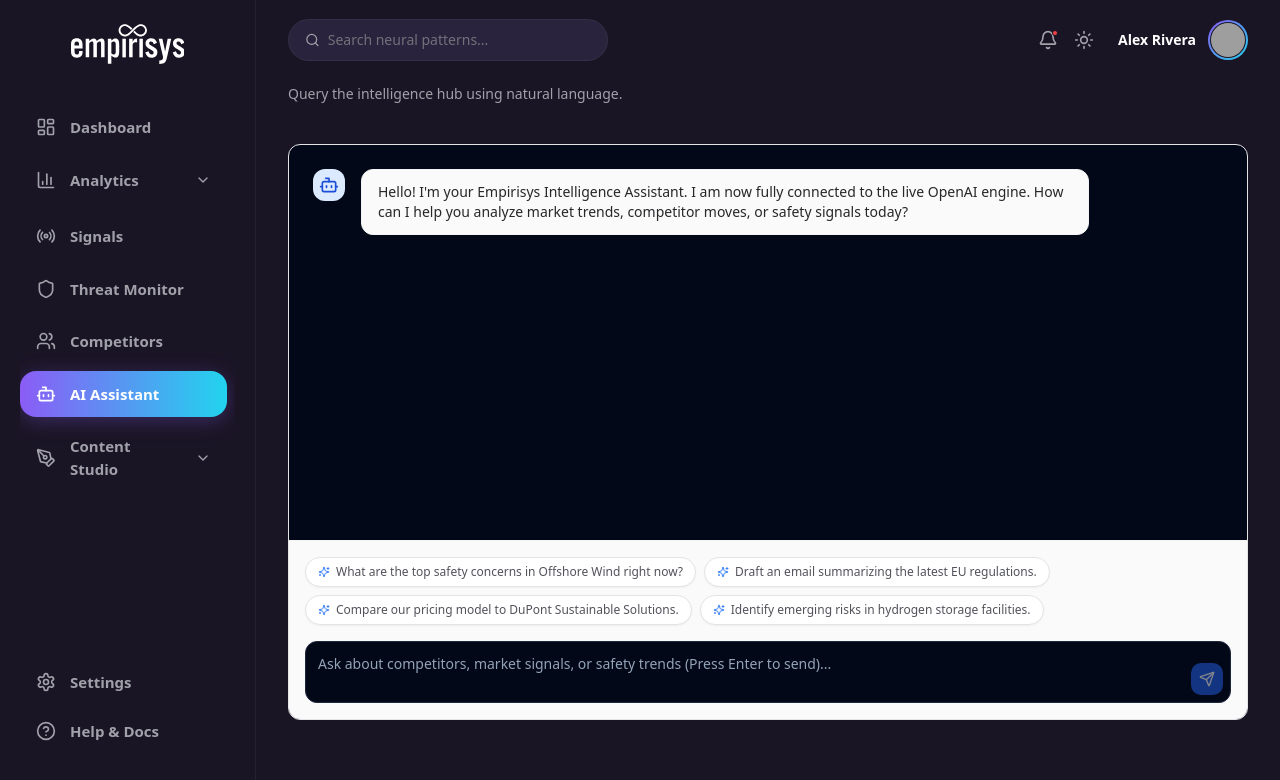
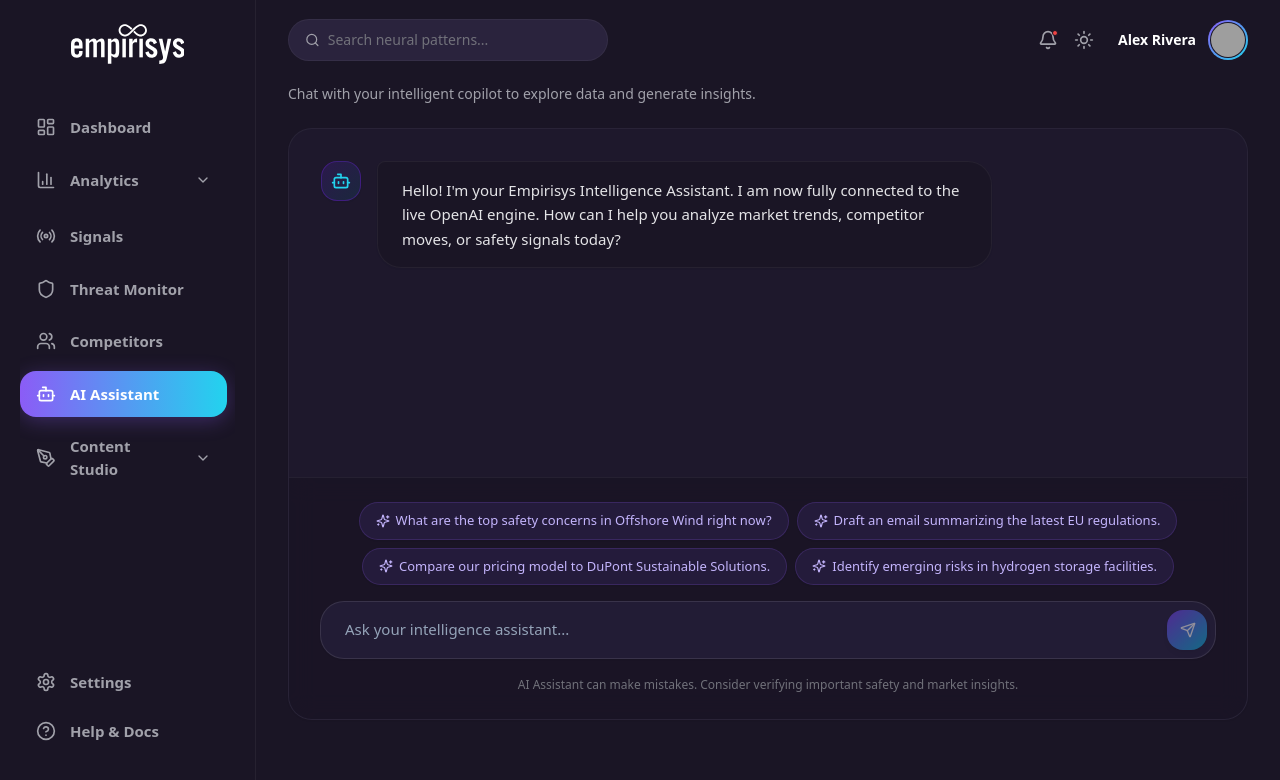
Before and after one commit to amaravhale/EIH-Test, a Next.js app: page /assistant in a window 1280 px wide. Shown: the top 780 px of the page. Built offline with nearby package versions, Linux system fonts and the light colour scheme; grey boxes are pictures that could not be loaded.

Commit message:
style(assistant): redesign chat interface to be modern and soothing

```diff
--- a/src/app/(app)/assistant/page.tsx
+++ b/src/app/(app)/assistant/page.tsx
@@ -2,7 +2,6 @@
 
 import React, { useState, useRef, useEffect } from "react";
 import { PageHeader } from "@/components/layout/page-header";
-import { Card, CardContent } from "@/components/ui/card";
 import { Button } from "@/components/ui/button";
 import { Textarea } from "@/components/ui/textarea";
 import { Bot, User, Send, Sparkles } from "lucide-react";
@@ -87,83 +86,109 @@ export default function AssistantPage() {
   };
 
   return (
-    <div className="flex flex-col h-[calc(100vh-8rem)]">
-      <PageHeader
-        title="Knowledge Assistant"
-        description="Query the intelligence hub using natural language."
-      />
+    <div className="flex flex-col h-[calc(100vh-8rem)] max-w-5xl mx-auto">
+      <div className="mb-6">
+        <h1 className="text-2xl font-semibold tracking-tight text-zinc-900 dark:text-zinc-100">AI Assistant</h1>
+        <p className="text-sm text-zinc-500 dark:text-zinc-400 mt-1">Chat with your intelligent copilot to explore data and generate insights.</p>
+      </div>
 
-      <div className="flex-1 overflow-hidden flex flex-col mt-4">
-        <Card className="flex-1 flex flex-col overflow-hidden border-zinc-200">
-          <CardContent className="flex-1 overflow-y-auto p-6 space-y-6">
-            {messages.map((msg, i) => (
-              <div key={i} className={cn("flex gap-4", msg.role === "user" ? "flex-row-reverse" : "")}>
+      <div className="flex-1 overflow-hidden flex flex-col bg-white dark:bg-[#221c35]/50 rounded-3xl border border-zinc-200 dark:border-white/5 shadow-sm relative">
+        <div className="flex-1 overflow-y-auto p-6 md:p-8 space-y-8 custom-scrollbar scroll-smooth">
+          {messages.map((msg, i) => (
+            <div key={i} className={cn("flex w-full", msg.role === "user" ? "justify-end" : "justify-start")}>
+              <div className={cn("flex gap-4 max-w-[85%] md:max-w-[75%]", msg.role === "user" ? "flex-row-reverse" : "flex-row")}>
+
+                {/* Avatar */}
                 <div className={cn(
-                  "flex h-8 w-8 shrink-0 items-center justify-center rounded-lg",
-                  msg.role === "assistant" ? "bg-blue-100 text-blue-700" : "bg-zinc-800 text-white"
+                  "flex h-10 w-10 shrink-0 items-center justify-center rounded-2xl shadow-sm",
+                  msg.role === "assistant"
+                    ? "bg-gradient-to-br from-violet-100 to-cyan-100 dark:from-violet-900/30 dark:to-cyan-900/30 text-violet-600 dark:text-cyan-400 border border-violet-200 dark:border-violet-800/50"
+                    : "bg-zinc-100 dark:bg-zinc-800 text-zinc-600 dark:text-zinc-300 border border-zinc-200 dark:border-zinc-700"
                 )}>
                   {msg.role === "assistant" ? <Bot className="h-5 w-5" /> : <User className="h-5 w-5" />}
                 </div>
+
+                {/* Message Bubble */}
                 <div className={cn(
-                  "rounded-lg px-4 py-3 max-w-[80%] text-sm",
-                  msg.role === "assistant" ? "bg-zinc-50 border border-zinc-100 text-zinc-800" : "bg-blue-600 text-white"
+                  "px-6 py-4 text-[15px] leading-relaxed shadow-sm",
+                  msg.role === "assistant"
+                    ? "bg-zinc-50 dark:bg-[#1A1525] text-zinc-800 dark:text-zinc-200 rounded-3xl rounded-tl-sm border border-zinc-100 dark:border-white/5"
+                    : "bg-gradient-to-br from-violet-600 to-cyan-500 text-white rounded-3xl rounded-tr-sm"
                 )}>
                   <div className="whitespace-pre-wrap">{msg.content}</div>
                 </div>
               </div>
-            ))}
-            {loading && messages[messages.length - 1]?.role === 'user' && (
-              <div className="flex gap-4">
-                <div className="flex h-8 w-8 shrink-0 items-center justify-center rounded-lg bg-blue-100 text-blue-700">
+            </div>
+          ))}
+
+          {/* Loading State */}
+          {loading && messages[messages.length - 1]?.role === 'user' && (
+            <div className="flex w-full justify-start">
+              <div className="flex gap-4 max-w-[85%] md:max-w-[75%] flex-row">
+                <div className="flex h-10 w-10 shrink-0 items-center justify-center rounded-2xl shadow-sm bg-gradient-to-br from-violet-100 to-cyan-100 dark:from-violet-900/30 dark:to-cyan-900/30 text-violet-600 dark:text-cyan-400 border border-violet-200 dark:border-violet-800/50">
                   <Bot className="h-5 w-5 animate-pulse" />
                 </div>
-                <div className="rounded-lg px-4 py-3 max-w-[80%] text-sm bg-zinc-50 border border-zinc-100 text-zinc-800">
-                  <div className="flex space-x-1">
-                    <div className="w-2 h-2 bg-blue-400 rounded-full animate-bounce" />
-                    <div className="w-2 h-2 bg-blue-400 rounded-full animate-bounce [animation-delay:0.2s]" />
-                    <div className="w-2 h-2 bg-blue-400 rounded-full animate-bounce [animation-delay:0.4s]" />
+                <div className="px-6 py-5 bg-zinc-50 dark:bg-[#1A1525] rounded-3xl rounded-tl-sm border border-zinc-100 dark:border-white/5 shadow-sm">
+                  <div className="flex space-x-1.5 items-center h-full">
+                    <div className="w-2 h-2 bg-violet-400 rounded-full animate-bounce" />
+                    <div className="w-2 h-2 bg-cyan-400 rounded-full animate-bounce [animation-delay:0.2s]" />
+                    <div className="w-2 h-2 bg-violet-400 rounded-full animate-bounce [animation-delay:0.4s]" />
                   </div>
                 </div>
               </div>
-            )}
-            <div ref={bottomRef} />
-          </CardContent>
+            </div>
+          )}
+          <div ref={bottomRef} className="h-4" />
+        </div>
 
-          <div className="p-4 bg-zinc-50 border-t border-zinc-100">
-            <div className="mb-4 flex flex-wrap gap-2">
+        {/* Input Area */}
+        <div className="p-4 md:p-6 bg-white/80 dark:bg-[#1A1525]/80 backdrop-blur-md border-t border-zinc-100 dark:border-white/5">
+
+          {/* Suggestions */}
+          {messages.length === 1 && (
+            <div className="mb-4 flex flex-wrap gap-2 justify-center">
               {SUGGESTIONS.map((suggestion, i) => (
                 <button
                   key={i}
                   disabled={loading}
-                  className="inline-flex items-center gap-1.5 rounded-full border border-zinc-200 bg-white px-3 py-1.5 text-xs font-medium text-zinc-600 hover:bg-zinc-50 hover:text-zinc-900 transition-colors shadow-sm disabled:opacity-50"
+                  className="inline-flex items-center gap-1.5 rounded-full border border-violet-100 dark:border-violet-500/20 bg-violet-50/50 dark:bg-violet-500/10 px-4 py-2 text-[13px] font-medium text-violet-700 dark:text-violet-300 hover:bg-violet-100 dark:hover:bg-violet-500/20 transition-colors shadow-sm disabled:opacity-50"
                   onClick={() => sendMessage(suggestion)}
                 >
-                  <Sparkles className="h-3 w-3 text-blue-500" />
+                  <Sparkles className="h-3.5 w-3.5" />
                   {suggestion}
                 </button>
               ))}
             </div>
+          )}
 
-            <div className="relative">
+          {/* Chat Input */}
+          <div className="relative max-w-4xl mx-auto">
+            <div className="relative flex items-center bg-zinc-50 dark:bg-[#221c35] rounded-3xl border border-zinc-200 dark:border-white/10 shadow-sm transition-all focus-within:border-violet-400 dark:focus-within:border-violet-500/50 focus-within:ring-4 focus-within:ring-violet-500/10">
               <Textarea
                 value={input}
                 onChange={(e) => setInput(e.target.value)}
                 onKeyDown={handleKeyDown}
                 disabled={loading}
-                placeholder="Ask about competitors, market signals, or safety trends (Press Enter to send)..."
-                className="min-h-[60px] w-full resize-none pr-12 pb-2 pt-3"
+                placeholder="Ask your intelligence assistant..."
+                className="min-h-[56px] max-h-[200px] w-full resize-none bg-transparent border-0 focus-visible:ring-0 py-4 pl-6 pr-14 text-[15px]"
+                rows={1}
               />
               <Button
                 size="icon"
                 onClick={() => sendMessage()}
                 disabled={loading || !input.trim()}
-                className="absolute right-2 bottom-2 h-8 w-8 bg-blue-600 hover:bg-blue-700 text-white rounded-md disabled:opacity-50"
+                className="absolute right-2 bottom-2 h-10 w-10 rounded-2xl bg-gradient-to-br from-violet-600 to-cyan-500 hover:opacity-90 text-white shadow-md disabled:opacity-50 transition-all"
               >
-                <Send className="h-4 w-4" />
+                <Send className="h-4 w-4 ml-0.5" />
               </Button>
             </div>
+            <div className="text-center mt-3">
+              <span className="text-xs text-zinc-400 dark:text-zinc-500">
+                AI Assistant can make mistakes. Consider verifying important safety and market insights.
+              </span>
+            </div>
           </div>
-        </Card>
+        </div>
       </div>
     </div>
   );
```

- **REQUIRED WORK**:
What is needed is each line of the entries that contains the word "role".

- **WRITTEN ANSWER**:
-              <div key={i} className={cn("flex gap-4", msg.role === "user" ? "flex-row-reverse" : "")}>
+            <div key={i} className={cn("flex w-full", msg.role === "user" ? "justify-end" : "justify-start")}>
+              <div className={cn("flex gap-4 max-w-[85%] md:max-w-[75%]", msg.role === "user" ? "flex-row-reverse" : "flex-row")}>
-                  msg.role === "assistant" ? "bg-blue-100 text-blue-700" : "bg-zinc-800 text-white"
+                  msg.role === "assistant"
                   {msg.role === "assistant" ? <Bot className="h-5 w-5" /> : <User className="h-5 w-5" />}
-                  msg.role === "assistant" ? "bg-zinc-50 border border-zinc-100 text-zinc-800" : "bg-blue-600 text-white"
+                  msg.role === "assistant"
-            {loading && messages[messages.length - 1]?.role === 'user' && (
+          {loading && messages[messages.length - 1]?.role === 'user' && (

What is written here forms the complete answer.